Sunnis Threaten to Pull out of al-Maliki Government, Demand a Unitary Iraq; 65 Killed in Civil War Violence In an interview with Nic Robertson of CNN, Iraq’s Sunni Arab vice president, Tariq…
Sunnis Threaten to Pull out of al-Maliki Government,
Demand a Unitary Iraq;
65 Killed in Civil War Violence
In an interview with Nic Robertson of CNN, Iraq’s Sunni Arab vice president, Tariq al-Hashimi, has laid down an ultimatum. He said that he would pull the Iraqi Accord Front (Sunni fundamentalists) out of the al-Maliki “national unity” government if [Shiite] militias are not disarmed and revisions to the constitution aren’t begun by May 15. He said he was ready to admit that he had “made the mistake of a lifetime” in agreeing to participate in the government if no progress were made by that date on these issues.
The Iraqi Accord Front has 44 seats in parliament, but altogether the Sunni Arabs have 58, and if all of them boycott al-Maliki, he would be in a difficult position. He has already lost the 32 Sadrist MPs, as well as the 15 of the Islamic Virtue Party. The remaining 85 MPs from the United Iraqi Alliance (Shiite fundamentalists) depend on the 58 deputies of the Kurdistan Alliance to form a majority of 143 in the 275-member parliament. A majority requires at least 138. If any further deputies were to desert him, it is hard to see how al-Maliki could win a vote of no confidence. (The Iraqi constitution allows 50 deputies to call a vote of no confidence; but the Iraqi government is so dysfunctional it is not clear anyone would bother to do so.)
Al-Hashimi is also demanding provisions guaranteeing the national unity of Iraq. That is, he is making a counter-strike against Shiite cleric Abdul Aziz al-Hakim, the leader of the Supreme Council for Islamic Revolution in Iraq. Last October, al-Hakim pushed through parliament procedures for setting up a Shiite super-province in the south, melding several existing provinces together. The model for this move is the way that Dohuk, Irbil and Sulaymaniya provinces were merged into the Kurdistan Regional Government. The Sunni Arabs mostly say that the KRG is water under the bridge and they can accept it, but thus far and no farther. In short, the major Sunni Arab political group willing to cooperate with the al-Maliki government and the US occupation is saying it is deeply afraid that the Biden/Gelb plan for Iraq’s devolution into three ethnic super-provinces with a weak central government may actually be implemented. And it is deadset against it. (See the guest posting below). Sunni Arab Iraqis have demonstrated that when they are deadset against something, they can effectively act as spoilers.

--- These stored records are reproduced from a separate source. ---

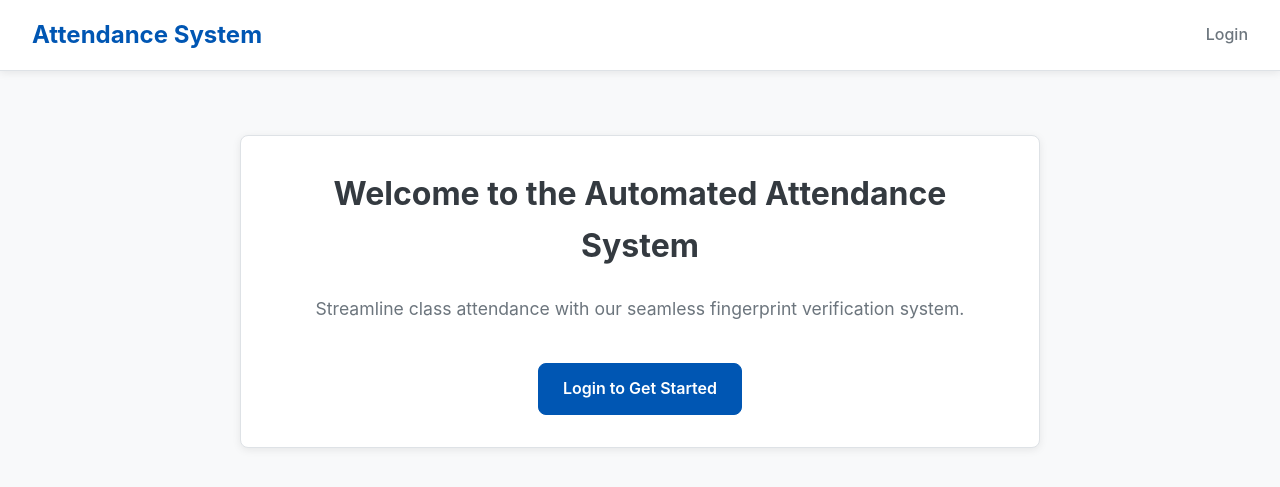
After one commit to favour-olumese/time-attendance-system, a Django app: page / in a window 1280 px wide. The commit adds this page. Shown: the top 487 px of the page. Run offline with Django 5.2, Linux system fonts and the light colour scheme.

Commit message:
Added a home page

```diff
--- a/apis/templates/base.html
+++ b/apis/templates/base.html
@@ -9,7 +9,7 @@
 </head>
 <body>
     <nav class="navbar">
-        <a href="{% url 'dashboard' %}" class="navbar-brand">Attendance System</a>
+        <a href="{% url 'home' %}" class="navbar-brand">Attendance System</a>
         <div class="navbar-links">
             {% if user.is_authenticated %}
                 <a href="{% url 'dashboard' %}">Dashboard</a>
--- /dev/null
+++ b/apis/templates/home.html
@@ -0,0 +1,31 @@
+{% extends 'base.html' %}
+{% load static %}
+
+{% block title %}Welcome{% endblock %}
+
+{% block content %}
+
+    <div class="card" style="max-width: 800px; margin: 4rem auto; text-align: center; padding: 2rem;">
+
+        <h1 class="page-header">Welcome to the Automated Attendance System</h1>
+
+        <p style="font-size: 1.1rem; color: var(--secondary-color); margin-top: 1rem;">
+            Streamline class attendance with our seamless fingerprint verification system.
+        </p>
+
+        <div style="margin-top: 2.5rem;">
+            {% if user.is_authenticated %}
+                <!-- If the user is logged in -->
+                <p>Welcome back, <strong>{{ user.first_name }}</strong>!</p>
+                <a href="{% url 'dashboard' %}" class="btn btn-primary">Go to Your Dashboard</a>
+
+            {% else %}
+                <!-- If the user is a visitor (not logged in) -->
+                <a href="{% url 'login' %}" class="btn btn-primary">Login to Get Started</a>
+
+            {% endif %}
+        </div>
+
+    </div>
+
+{% endblock %}
--- a/apis/urls.py
+++ b/apis/urls.py
@@ -2,6 +2,7 @@ from django.urls import path, include
 from . import views
 
 urlpatterns = [
+    path('', views.home, name='home'),
     path('dashboard/', views.dashboard, name='dashboard'),
     path('login/', views.user_login, name='login'),
     path("accounts/", include("django.contrib.auth.urls")),
--- a/apis/views.py
+++ b/apis/views.py
@@ -13,6 +13,12 @@ from django.db.models import Count, Q # Import Count and Q for annotations
 from django.http import HttpResponse
 from django.utils.http import url_has_allowed_host_and_scheme
 from django.contrib.auth.decorators import user_passes_test
+
+def home(request):
+    """
+    Renders the main landing/home page.
+    """
+    return render(request, 'home.html')
 
 
 def get_next_free_slot_value():
@@ -37,7 +43,6 @@ def check_matric_enrolled(request, matric_number):
         return JsonResponse({"fingerprint_exists": fingerprint_exists, "user_exists": True})
     except User.DoesNotExist:
         return JsonResponse({"fingerprint_exists": False, "user_exists": False})
-
 
 
 # Returns True if the user is authenticated and a staff member.
--- a/time_attendance_system/urls.py
+++ b/time_attendance_system/urls.py
@@ -19,6 +19,6 @@ from django.urls import path, include
 
 urlpatterns = [
     path('admin/', admin.site.urls),
-    path('api/', include('apis.urls')),
+    path('', include('apis.urls')),
     path('chaining/', include('smart_selects.urls')), # For chaining a model field to another.
 ]
```
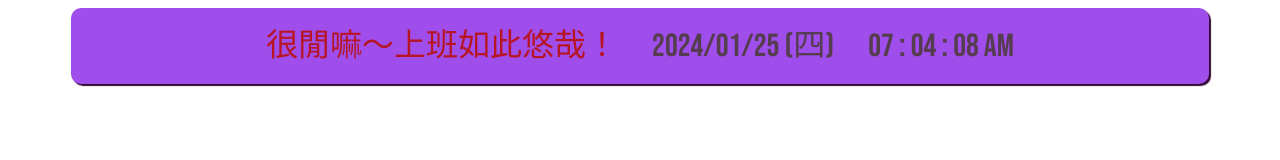
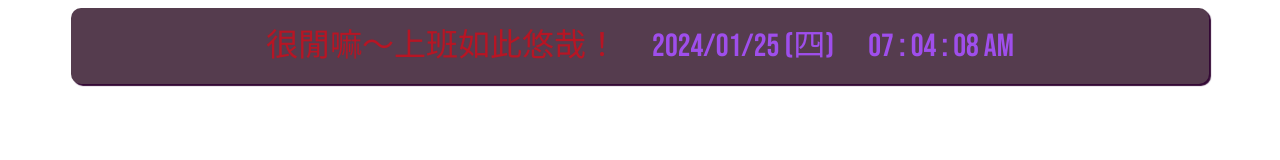
Before and after one commit to ethankao1029/notion, a plain HTML site: page index.html in a window 1280 px wide. Drawn offline with Linux system fonts and the light colour scheme.

Commit message:
Update index.html

```diff
--- a/index.html
+++ b/index.html
@@ -40,9 +40,9 @@ h1 {
 .card {
     padding: 10px 25px 10px 25px;
     border-radius: 10px;
-    background: #9F4EEC;
+    background: #553c4e;
     width: 85vw;
-    color: #553c4e;
+    color: #9F4EEC;
     display: inline-block;
     box-shadow: 2px 2px 1px 0px #330835;
 }
```
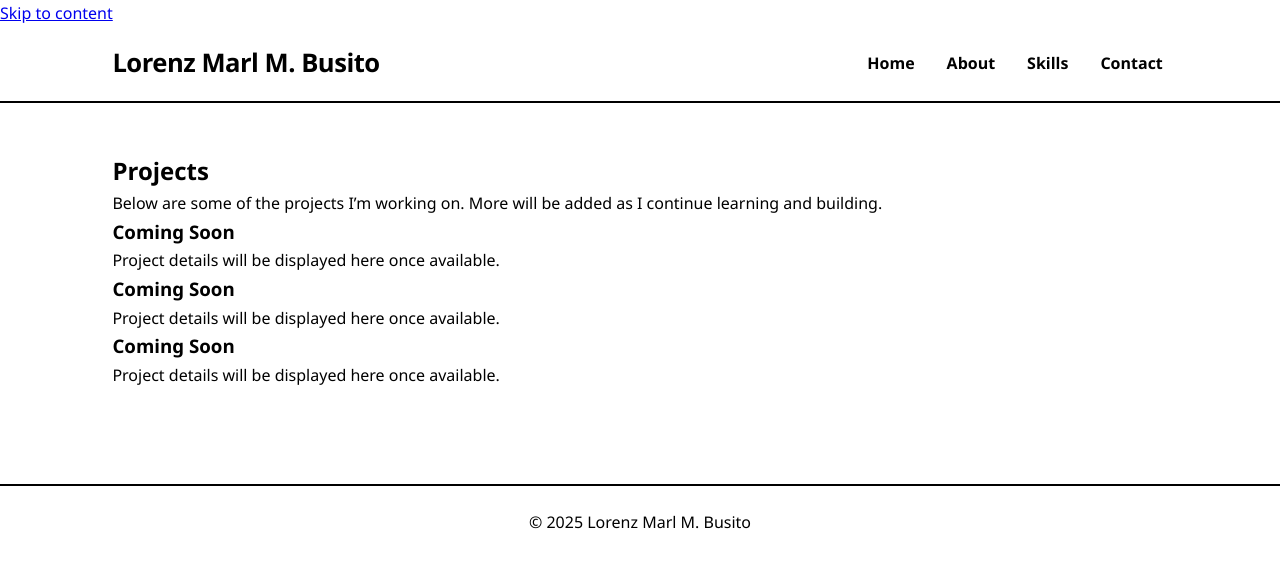
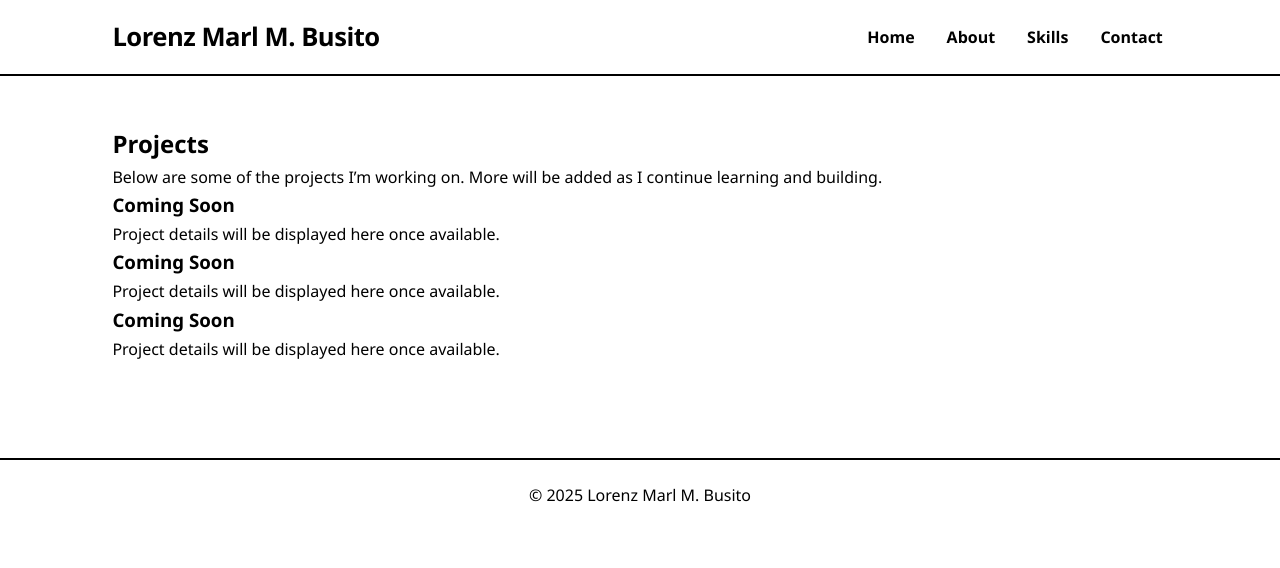
Before and after one commit to CaptainPirate12/Portfolio, a plain HTML site: page projects.html in a window 1280 px wide. Drawn offline with Linux system fonts and the light colour scheme.

Commit message:
Update projects.html

```diff
--- a/projects.html
+++ b/projects.html
@@ -15,7 +15,6 @@
 </head>
 
 <body>
-  <a class="skip-link" href="#content">Skip to content</a>
 
   <header class="site-header" role="banner">
     <div class="container header-inner">
```
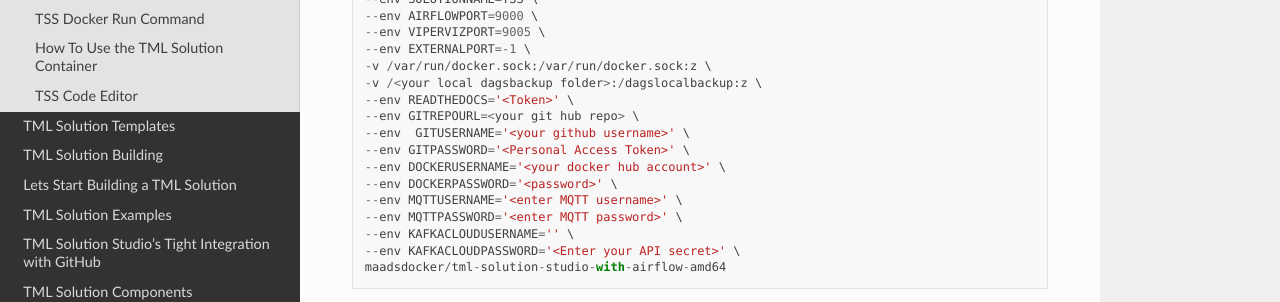
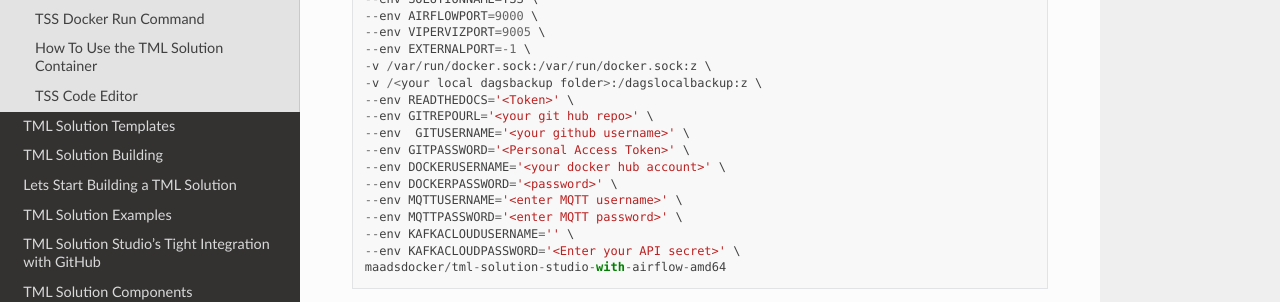
Before and after one commit to smaurice101/readthedocs, a Sphinx documentation site: the page built from docs/source/docker.rst, in a window 1280 px wide and 900 px high, scrolled down 3233 px. Shown: the part 151-453 px from the top of the window. Built offline with Sphinx 7.4.7 and the Read the Docs theme 2.0.0, drawn with Linux system fonts in a browser that asks for light colours.

```diff
--- a/docs/source/docker.rst
+++ b/docs/source/docker.rst
@@ -96,7 +96,7 @@ TSS Docker Run Command
    -v /var/run/docker.sock:/var/run/docker.sock:z \
    -v /<your local dagsbackup folder>:/dagslocalbackup:z \
    --env READTHEDOCS='<Token>' \
-   --env GITREPOURL=<your git hub repo> \
+   --env GITREPOURL='<your git hub repo>' \
    --env  GITUSERNAME='<your github username>' \
    --env GITPASSWORD='<Personal Access Token>' \
    --env DOCKERUSERNAME='<your docker hub account>' \
```
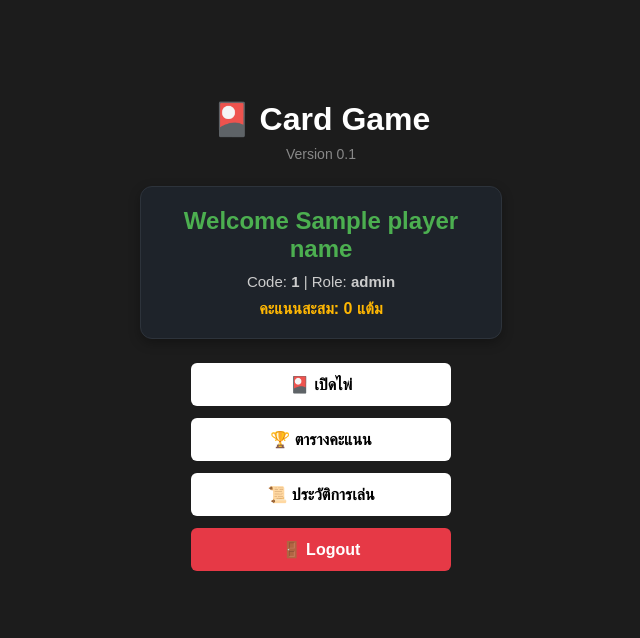
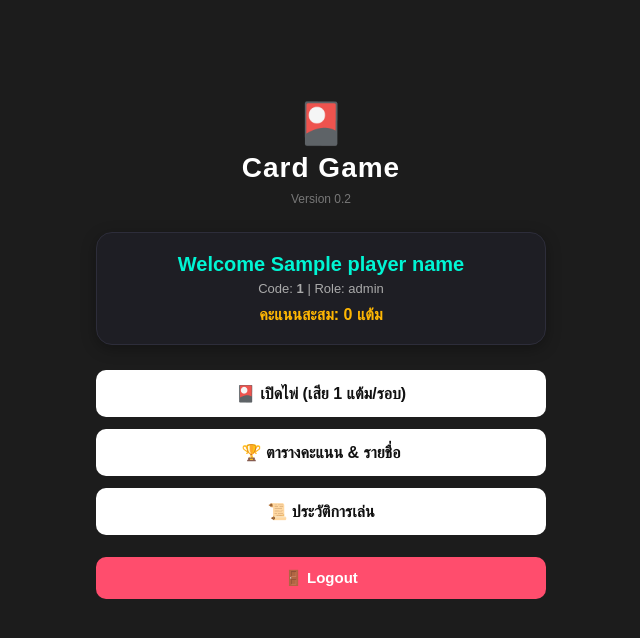
Before and after one commit to WRMG001/CardGame, a Flask app: template templates/home.html in a window 1280 px wide. Shown: the top 638 px of the page, without its empty margins (319-959 px from the left). Run offline with Flask 3, Linux system fonts and the light colour scheme; the template is opened without the code that fills it: most values are stand-ins (such as "Sample title", 1, 10 or a date in 2020); parts of the project's set-up code (start-up, migrations or seed data) failed here and were passed over.

Commit message:
Update home.html

```diff
--- a/templates/home.html
+++ b/templates/home.html
@@ -1,63 +1,46 @@
 {% extends 'base.html' %}
 
 {% block content %}
-<div style="text-align: center; margin-top: 30px;">
+<div style="max-width: 450px; margin: 40px auto; text-align: center; color: #fff; font-family: 'Kanit', sans-serif;">
 
-  <!-- 🎴 โลโก้และหัวข้อเกม -->
-  <h1 style="display: flex; align-items: center; justify-content: center; gap: 8px; margin-bottom: 8px;">
-    <span style="font-size: 32px;">🎴</span> <strong>Card Game</strong>
-  </h1>
-  <p style="color: #888; font-size: 14px; margin-top: 0; margin-bottom: 24px;">Version 0.1</p>
-
-  <!-- 💳 กล่อง Card สไตล์ภาพแรก -->
-  <div style="background-color: #1e232a; border: 1px solid #2d333b; border-radius: 12px; padding: 20px; max-width: 320px; margin: 0 auto 24px auto; box-shadow: 0 4px 12px rgba(0,0,0,0.3);">
-    <h2 style="margin: 0 0 10px 0; font-size: 24px; color: #4caf50;">
-      Welcome {{ player_name }}
-    </h2>
-    <p style="color: #ccc; margin: 4px 0; font-size: 15px;">
-      Code: <strong>{{ player_id }}</strong> | Role: <strong>{{ role }}</strong>
-    </p>
-    <p style="color: #ffb703; margin: 10px 0 0 0; font-size: 16px; font-weight: bold;">
-      คะแนนสะสม: {{ session.get('total_score', 0) }} แต้ม
-    </p>
+  <div style="margin-bottom: 25px;">
+    <div style="font-size: 40px;">🎴</div>
+    <h1 style="margin: 5px 0; font-size: 28px; letter-spacing: 1px;">Card Game</h1>
+    <span style="color: #777; font-size: 12px;">Version 0.2</span>
   </div>
 
-  <!-- 🔘 เมนูปุ่มกด -->
-  <div style="display: flex; flex-direction: column; gap: 12px; max-width: 260px; margin: 0 auto;">
+  <div style="background: #1e1e24; border-radius: 16px; padding: 20px; border: 1px solid #2d2d3a; margin-bottom: 25px; box-shadow: 0 4px 15px rgba(0,0,0,0.3);">
+    <h3 style="color: #00f5d4; margin: 0 0 5px 0; font-size: 20px;">Welcome {{ player_name }}</h3>
+    <p style="color: #aaa; margin: 0 0 10px 0; font-size: 13px;">Code: <strong>{{ player_id }}</strong> | Role: {{ role }}</p>
+    <div style="font-size: 16px; font-weight: bold; color: #ffb703;">
+      คะแนนสะสม: {{ session.get('total_score', 0) }} แต้ม
+    </div>
+  </div>
+
+  <div style="display: flex; flex-direction: column; gap: 12px;">
     <a href="/game" style="text-decoration: none;">
-      <button style="width: 100%; padding: 12px; font-size: 16px; cursor: pointer; border-radius: 6px; border: none; background: #ffffff; color: #000; font-weight: bold; transition: 0.2s;">
-        🎴 เปิดไพ่
+      <button style="width: 100%; padding: 14px; font-size: 16px; font-weight: bold; background: #ffffff; color: #111; border: none; border-radius: 10px; cursor: pointer; display: flex; align-items: center; justify-content: center; gap: 8px;">
+        🎴 เปิดไพ่ (เสีย 1 แต้ม/รอบ)
       </button>
     </a>
 
     <a href="/ranking" style="text-decoration: none;">
-      <button style="width: 100%; padding: 12px; font-size: 16px; cursor: pointer; border-radius: 6px; border: none; background: #ffffff; color: #000; font-weight: bold; transition: 0.2s;">
-        🏆 ตารางคะแนน
+      <button style="width: 100%; padding: 14px; font-size: 16px; font-weight: bold; background: #ffffff; color: #111; border: none; border-radius: 10px; cursor: pointer; display: flex; align-items: center; justify-content: center; gap: 8px;">
+        🏆 ตารางคะแนน & รายชื่อ
       </button>
     </a>
 
     <a href="/history" style="text-decoration: none;">
-      <button style="width: 100%; padding: 12px; font-size: 16px; cursor: pointer; border-radius: 6px; border: none; background: #ffffff; color: #000; font-weight: bold; transition: 0.2s;">
+      <button style="width: 100%; padding: 14px; font-size: 16px; font-weight: bold; background: #ffffff; color: #111; border: none; border-radius: 10px; cursor: pointer; display: flex; align-items: center; justify-content: center; gap: 8px;">
         📜 ประวัติการเล่น
       </button>
     </a>
 
-    <!-- 🔒 แสดงปุ่ม Admin Dashboard เฉพาะ ID ที่กำหนด -->
-    {% if player_id.upper() in ['ADMIN01', 'P001', 'H001'] %}
-      <a href="/admin" style="text-decoration: none;">
-        <button style="width: 100%; padding: 12px; font-size: 16px; cursor: pointer; border-radius: 6px; border: none; background: #ffb703; color: #000; font-weight: bold;">
-          ⚙️ Admin Dashboard
-        </button>
-      </a>
-    {% endif %}
-
-    <!-- 🚪 ปุ่ม Logout สีแดงตามภาพแรก -->
-    <a href="/logout" style="text-decoration: none;">
-      <button style="width: 100%; padding: 12px; font-size: 16px; cursor: pointer; border-radius: 6px; border: none; background: #e63946; color: #ffffff; font-weight: bold; transition: 0.2s;">
+    <a href="/logout" style="text-decoration: none; margin-top: 10px;">
+      <button style="width: 100%; padding: 12px; font-size: 15px; font-weight: bold; background: #ff4d6d; color: white; border: none; border-radius: 10px; cursor: pointer;">
         🚪 Logout
       </button>
     </a>
-
   </div>
 
 </div>
```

It seems clear that the American public is unlikely to put up with things like political infighting within the Iraqi government very much longer. The sending of National Guardsmen and lots of equipment from Kansas to Iraq has gotten in the way of tornado relief work, just as it impeded relief work at New Orleans after Katrina.
Meanwhile, some 68 Iraqis were killed in political violence on Monday. 30 bodies were found in the streets of Baghdad, mostly in Sunni Arab areas, and Sunni leaders voiced fears that Shiite death squads are being reactivated after having lain low during the first weeks of the new security plan (the “surge.”)
Two suicide bombings at Ramadi killed 25 and wounded dozens. Some are saying this violence is part of a general struggle between the Salafi Jihadis (which the press calls “al-Qaeda”) and local tribal sheikhs in al-Anbar. Despite these bombings on Monday, the internal division has made al-Anbar a more permissive environment for US troops than it was a year ago. See Marc Lynch’s postings on this issue (scroll down) over the past few weeks.
The problems with taking heart from a Sunni tribal alliance against the Salafis (revivalist Sunnis) include
a) that the tribes are notoriously disorganized and
b) that they are perfectly capable of turning on one another and on other Sunni Arabs, and
c) that most Iraqis are now urban and organized by political parties, not tribes; and
d) that these same Sunni tribal leaders also say they are die-hard opposed to the al-Maliki government and that they want to kill Shiites. Nic Robertson let this bombshell drop on CNN’s Sunday edition of This Week at War: “the tribal leaders I talked to who are the guys behind the support right now for defeating al Qaeda, are telling me that they still expect to fight with the Shias and they expect these tribal members to be the vanguard of that part of the force.”
So even if the tribes defeat “al-Qaeda” in al-Anbar, it would just be so they could kill Shiites rather than allowing the Salafi Jihadis to do it. It wouldn’t end the civil war.